BBC Wildlife Camera-trap Photo of the Year 2014 – the winners
The most prestigious camera-trap competition has been overhauled with new categories for research and photographic achievement.
This year saw a record number of entrants to BBC Wildlife Magazine’s Camera-Trap Photo of the Year competition. In five years it has grown into the world’s most prestigious recognition of the role that new technology plays in our understanding of the natural world.
“After talking to researchers and photographers, we decided to overhaul the competition,” says BBC Wildlife editor Matt Swaine. “We wanted to offer two separate awards: one for the most striking photograph, and another for the image that had done the most to advance our understanding of a species. The entries surpassed expectation.”
Our panel of experts viewed an astonishing 877 images that made the final cut. Among them were an Amur leopard discovered outside its known range in China, white-lipped peccaries displaying ingenious behaviour in Peru and a European lynx feeding on its prey in Switzerland.
“The judging process was tough, but we had an exceptional panel of judges,” adds Matt. “With photographers Mark Carwardine and Elliott Neep, scientist and mammal expert Steve Harris, the expert eye of our picture editor Wanda Sowry and the experience of Rosamund Kidman Cox, we were well equipped to take on that challenge.”
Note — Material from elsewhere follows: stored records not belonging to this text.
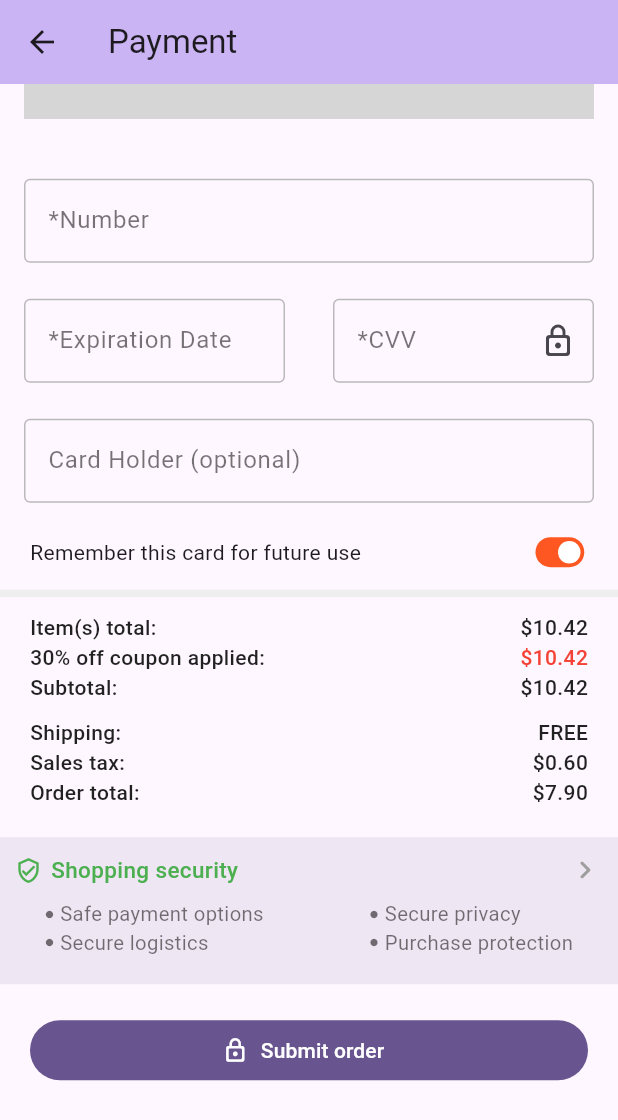
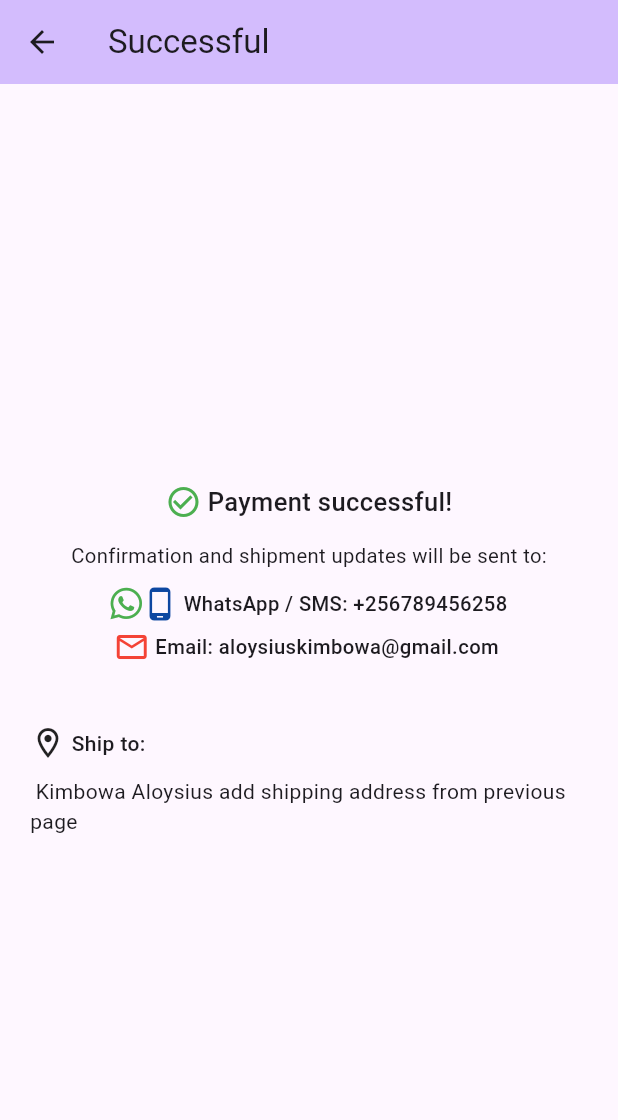
Before and after one commit to KimAloy/mellazine, a Flutter app: the CreditCardPaymentPage screen opened directly, scrolled down 210 dp, after a tap on "Submit order", on a phone screen of 412 x 824 dp. Shown: the top 1120 px of the screen. Run offline on Flutter 3.47's test engine with Material 2 defaults, Android fonts, the phone set to English and light mode, and no system bars; drawn by our look-alikes of flutter_credit_card; our stand-ins replace animated_text_kit, country_picker, fluttertoast, font_awesome_flutter, liquid_swipe, objectbox and 2 more; generated files the repository leaves out were written again; grey boxes are pictures that could not be loaded.

Commit message:
commit 3.1

```diff
--- /dev/null
+++ b/lib/models/payment_card_model.dart
@@ -0,0 +1,18 @@
+import 'package:objectbox/objectbox.dart';
+
+@Entity()
+class PaymentCardModel {
+  int id;
+   String cardNumber;
+   String expirationDate;
+   String cvv;
+  String? cardHolder;
+
+  PaymentCardModel({
+    this.id = 0,
+    required this.cardNumber,
+    required this.expirationDate,
+    this.cardHolder,
+    required this.cvv,
+  });
+}
--- a/lib/pages/add_address_page.dart
+++ b/lib/pages/add_address_page.dart
@@ -225,12 +225,12 @@ class _AddAddressPageState extends State<AddAddressPage> {
     return Column(
       crossAxisAlignment: CrossAxisAlignment.start,
       children: [
-        _infoTitle('Zip code'),
+        _infoTitle('*Zip code'),
         GoogleTextField(
           hintText: '',
           controller: _zipCodeController,
-          // validator: (value) =>
-          //     value!.isEmpty ? 'Please enter a valid zip code.' : null,
+          validator: (value) =>
+              value!.isEmpty ? 'Please enter a valid zip code.' : null,
         )
       ],
     );
--- a/lib/pages/credit_card_payment_page.dart
+++ b/lib/pages/credit_card_payment_page.dart
@@ -1,6 +1,9 @@
 import 'package:flutter/material.dart';
 import 'package:flutter_credit_card/credit_card_brand.dart';
 import 'package:flutter_credit_card/flutter_credit_card.dart';
+import 'package:mellazine/main.dart';
+import 'package:mellazine/models/payment_card_model.dart';
+import 'package:mellazine/pages/payment_successful_page.dart';
 
 import '../widgets/my_colored_container_divider.dart';
 import '../widgets/security_sustainability_widget.dart';
@@ -13,6 +16,8 @@ class CreditCardPaymentPage extends StatefulWidget {
 }
 
 class _CreditCardPaymentPageState extends State<CreditCardPaymentPage> {
+  int _objectBoxCardId = 0;
+  String _errorMessage = '';
   String cardNumber = '';
   String expiryDate = '';
   String cardHolderName = '';
@@ -21,6 +26,25 @@ class _CreditCardPaymentPageState extends State<CreditCardPaymentPage> {
   final GlobalKey<FormState> formKey = GlobalKey<FormState>();
 
   bool rememberThisCard = true;
+
+  bool _objectBoxPaymentCardExists = false;
+
+  @override
+  void initState() {
+    List<int> paymentCardIds = myObjectBox.paymentCardsExist();
+    if (paymentCardIds.isNotEmpty) {
+      _objectBoxPaymentCardExists = true;
+      final PaymentCardModel firstCard =
+          myObjectBox.getPaymentCard(paymentCardIds[0])!;
+      _objectBoxCardId = firstCard.id;
+      cardNumber = firstCard.cardNumber.toString();
+      expiryDate = firstCard.expirationDate.toString();
+      cvvCode = firstCard.cvv.toString();
+      cardHolderName =
+          firstCard.cardHolder == null ? '' : firstCard.cardHolder!;
+    }
+    super.initState();
+  }
 
   @override
   Widget build(BuildContext context) {
@@ -46,6 +70,7 @@ class _CreditCardPaymentPageState extends State<CreditCardPaymentPage> {
               _myPaddedWidget(
                 child: Column(
                   children: [
+                    // todo: replace values with data from riverpod
                     _orderInfo(title: 'Item(s) total:', cost: '\$10.42'),
                     _orderInfo(
                       title: '30% off coupon applied:',
@@ -69,6 +94,7 @@ class _CreditCardPaymentPageState extends State<CreditCardPaymentPage> {
               const SizedBox(height: 20),
               buildShoppingSecurity(context: context),
               const SizedBox(height: 20),
+              _buildErrorMessage(),
               _myPaddedWidget(
                 child: FilledButton.icon(
                   onPressed: _onValidate,
@@ -84,11 +110,51 @@ class _CreditCardPaymentPageState extends State<CreditCardPaymentPage> {
     );
   }
 
+  Widget _buildErrorMessage() {
+    return _errorMessage.isEmpty
+        ? const SizedBox.shrink()
+        : Column(
+            children: [
+              const SizedBox(height: 4),
+              Text(
+                _errorMessage,
+                textAlign: TextAlign.center,
+                style: const TextStyle(color: Colors.red),
+              ),
+              const SizedBox(height: 4),
+            ],
+          );
+  }
+
   void _onValidate() {
+    setState(() => _errorMessage = '');
     if (formKey.currentState!.validate()) {
-      print('valid!');
+      // print('valid');
+      if (rememberThisCard == true) {
+        final PaymentCardModel card = PaymentCardModel(
+          cardNumber: cardNumber.trim(),
+          expirationDate: expiryDate.trim(),
+          cvv: cvvCode.trim(),
+          cardHolder: cardHolderName.trim(),
+        );
+        if (_objectBoxPaymentCardExists == true) {
+          // update
+          myObjectBox.updatePaymentCard(
+              newCardInfo: card, id: _objectBoxCardId);
+        } else {
+          // create
+          myObjectBox.createPaymentCard(card);
+        }
+      }
+      // todo: implement payment
+      Navigator.push(context, MaterialPageRoute(builder: (_) {
+        return const PaymentSuccessfulPage();
+      }));
     } else {
-      print('invalid!');
+      setState(() {
+        _errorMessage = 'Please fill in the card details marked *';
+      });
+      // print('invalid!');
     }
   }
 
@@ -166,7 +232,7 @@ class _CreditCardPaymentPageState extends State<CreditCardPaymentPage> {
       themeColor: themeColor,
       // textColor: Colors.white,
       cardNumberDecoration: InputDecoration(
-        labelText: '*Number',
+        labelText: '*Card number',
         hintText: 'XXXX XXXX XXXX XXXX',
         hintStyle: TextStyle(color: themeColor),
         labelStyle: TextStyle(color: themeColor),
@@ -182,6 +248,7 @@ class _CreditCardPaymentPageState extends State<CreditCardPaymentPage> {
         border: border,
         labelText: '*Expiration Date',
         hintText: 'XX/XX',
+        errorMaxLines: 2,
       ),
       cvvCodeDecoration: InputDecoration(
         suffixIcon: const Icon(Icons.lock_outline_rounded),
@@ -192,9 +259,9 @@ class _CreditCardPaymentPageState extends State<CreditCardPaymentPage> {
         border: border,
         labelText: '*CVV',
         hintText: 'XXX',
+        errorMaxLines: 2,
       ),
       cardHolderDecoration: InputDecoration(
-
         hintStyle: TextStyle(color: themeColor),
         labelStyle: TextStyle(color: themeColor),
         focusedBorder: border,
--- /dev/null
+++ b/lib/pages/payment_successful_page.dart
@@ -0,0 +1,103 @@
+import 'package:flutter/material.dart';
+import 'package:font_awesome_flutter/font_awesome_flutter.dart';
+
+class PaymentSuccessfulPage extends StatelessWidget {
+  const PaymentSuccessfulPage({Key? key}) : super(key: key);
+
+  @override
+  Widget build(BuildContext context) {
+    return Scaffold(
+      appBar: AppBar(
+        backgroundColor: Theme.of(context).colorScheme.inversePrimary,
+        title: const Text('Successful'),
+      ),
+      body: Padding(
+        padding: const EdgeInsets.symmetric(horizontal: 20),
+        child: Column(
+          crossAxisAlignment: CrossAxisAlignment.start,
+          mainAxisAlignment: MainAxisAlignment.center,
+          children: [
+            const Row(
+              mainAxisAlignment: MainAxisAlignment.center,
+              children: [
+                Icon(Icons.check_circle_outline, color: Colors.green),
+                SizedBox(width: 4),
+                Text(
+                  'Payment successful!',
+                  style: TextStyle(fontWeight: FontWeight.w500, fontSize: 17),
+                ),
+              ],
+            ),
+            const SizedBox(height: 15),
+            const Center(
+              child: Text(
+                'Confirmation and shipment updates will be sent to:',
+                style: TextStyle(fontSize: 13.5),
+              ),
+            ),
+            const SizedBox(height: 10),
+            Row(
+              mainAxisAlignment: MainAxisAlignment.center,
+              children: [
+                const FaIcon(FontAwesomeIcons.whatsapp, color: Colors.green),
+                Icon(Icons.phone_android, color: Colors.blue.shade900),
+                const Text(
+                  // todo: replace email address with correct address
+                  ' WhatsApp / SMS: +256789456258',
+                  style: TextStyle(fontSize: 13.5, fontWeight: FontWeight.w500),
+                ),
+              ],
+            ),
+            SizedBox(height: 5),
+            const Row(
+              mainAxisAlignment: MainAxisAlignment.center,
+              children: [
+                Icon(Icons.email_outlined, color: Colors.red),
+                Text(
+                  // todo: replace email address with correct address
+                  ' Email: aloysiuskimbowa@gmail.com ',
+                  style: TextStyle(fontSize: 13.5, fontWeight: FontWeight.w500),
+                ),
+              ],
+            ),
+            const SizedBox(height: 40),
+            const Row(
+              children: [
+                Icon(Icons.room_outlined),
+                // todo replace name with correct name
+                Text(
+                  ' Ship to:',
+                  style: TextStyle(fontWeight: FontWeight.w500),
+                ),
+                // todo: FutureTodo: uncomment and implement
+                // const Spacer(),
+                // GestureDetector(
+                //   onTap: (){
+                //     // todo: navigate to address page
+                //     print('payment_successful_page: change address');
+                //   },
+                //   child: const Row(
+                //     children: [
+                //
+                //   Text(
+                //     'Change address',
+                //     style: TextStyle(color: Colors.deepOrange),
+                //   ),
+                //   Icon(
+                //     Icons.keyboard_arrow_right_rounded,
+                //     color: Colors.deepOrange,
+                //   ),
+                //     ],
+                //   ),
+                // )
+              ],
+            ),
+            const SizedBox(height: 10),
+            const Text(
+                ' Kimbowa Aloysius add shipping address from previous page'),
+          ],
+        ),
+      ),
+    );
+  }
+}
--- a/lib/repository/my_object_box.dart
+++ b/lib/repository/my_object_box.dart
@@ -1,3 +1,4 @@
+import 'package:mellazine/models/payment_card_model.dart';
 import 'package:mellazine/models/user_address_model.dart';
 import 'package:mellazine/objectbox.g.dart';
 
@@ -7,10 +8,12 @@ class MyObjectBox {
   late final Store _store;
   late final Box<ShoppingCartModel> _myShoppingCart;
   late final Box<AddAddressModel> _userAddress;
+  late final Box<PaymentCardModel> _paymentCard;
 
   MyObjectBox._init(this._store) {
     _myShoppingCart = Box<ShoppingCartModel>(_store);
     _userAddress = Box<AddAddressModel>(_store);
+    _paymentCard = Box<PaymentCardModel>(_store);
   }
 
   static Future<MyObjectBox> init() async {
@@ -112,4 +115,42 @@ class MyObjectBox {
     // print('my_object_box.. userIds: $userIds');
     return userIds;
   }
+
+  /// paymentCard
+  // READ
+  PaymentCardModel? getPaymentCard(int id) => _paymentCard.get(id);
+
+  // CREATE
+  int createPaymentCard(PaymentCardModel user) => _paymentCard.put(user);
+
+  // DELETE
+  bool deletePaymentCard(int id) => _paymentCard.remove(id);
+
+  // UPDATE
+  updatePaymentCard({
+    required PaymentCardModel newCardInfo,
+    required int id,
+  }) {
+    // Get the object back from the box
+    PaymentCardModel oldCardInfo = _paymentCard.get(id)!;
+    // Update the object
+    oldCardInfo.cardNumber = newCardInfo.cardNumber;
+    oldCardInfo.expirationDate = newCardInfo.expirationDate;
+    oldCardInfo.cvv = newCardInfo.cvv;
+    oldCardInfo.cardHolder = newCardInfo.cardHolder;
+    createPaymentCard(oldCardInfo);
+  }
+
+  // QUERY IF CARDS EXIST
+  List<int> paymentCardsExist() {
+    List<int> cardIds = [];
+    List<PaymentCardModel> users = _paymentCard.query().build().find();
+    for (var i in users) {
+      cardIds.add(i.id);
+    }
+    // deleteUserAddress(2);
+    // deleteUserAddress(3);
+    // print('my_object_box.. cardIds: $cardIds');
+    return cardIds;
+  }
 }
--- a/pubspec.yaml
+++ b/pubspec.yaml
@@ -26,6 +26,7 @@ dependencies:
   fluttertoast: ^8.2.2
   country_picker: ^2.0.20
   flutter_credit_card: ^3.0.7
+  font_awesome_flutter: ^10.5.0
 
 dev_dependencies:
   flutter_test:
```
Also changed, not shown: pubspec.lock.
After much deliberation, the judges reached a unanimous decision in awarding the £3,000 prize to our Overall Research Winner: the image of an Iranian cheetah. We are delighted that this money will go back into research and help the funding for this project. Our thanks go to our sponsor Lowepro for supporting this award. And though competition was fierce, the striking image of a black rhino in Zambia was finally named our Overall Photography Winner.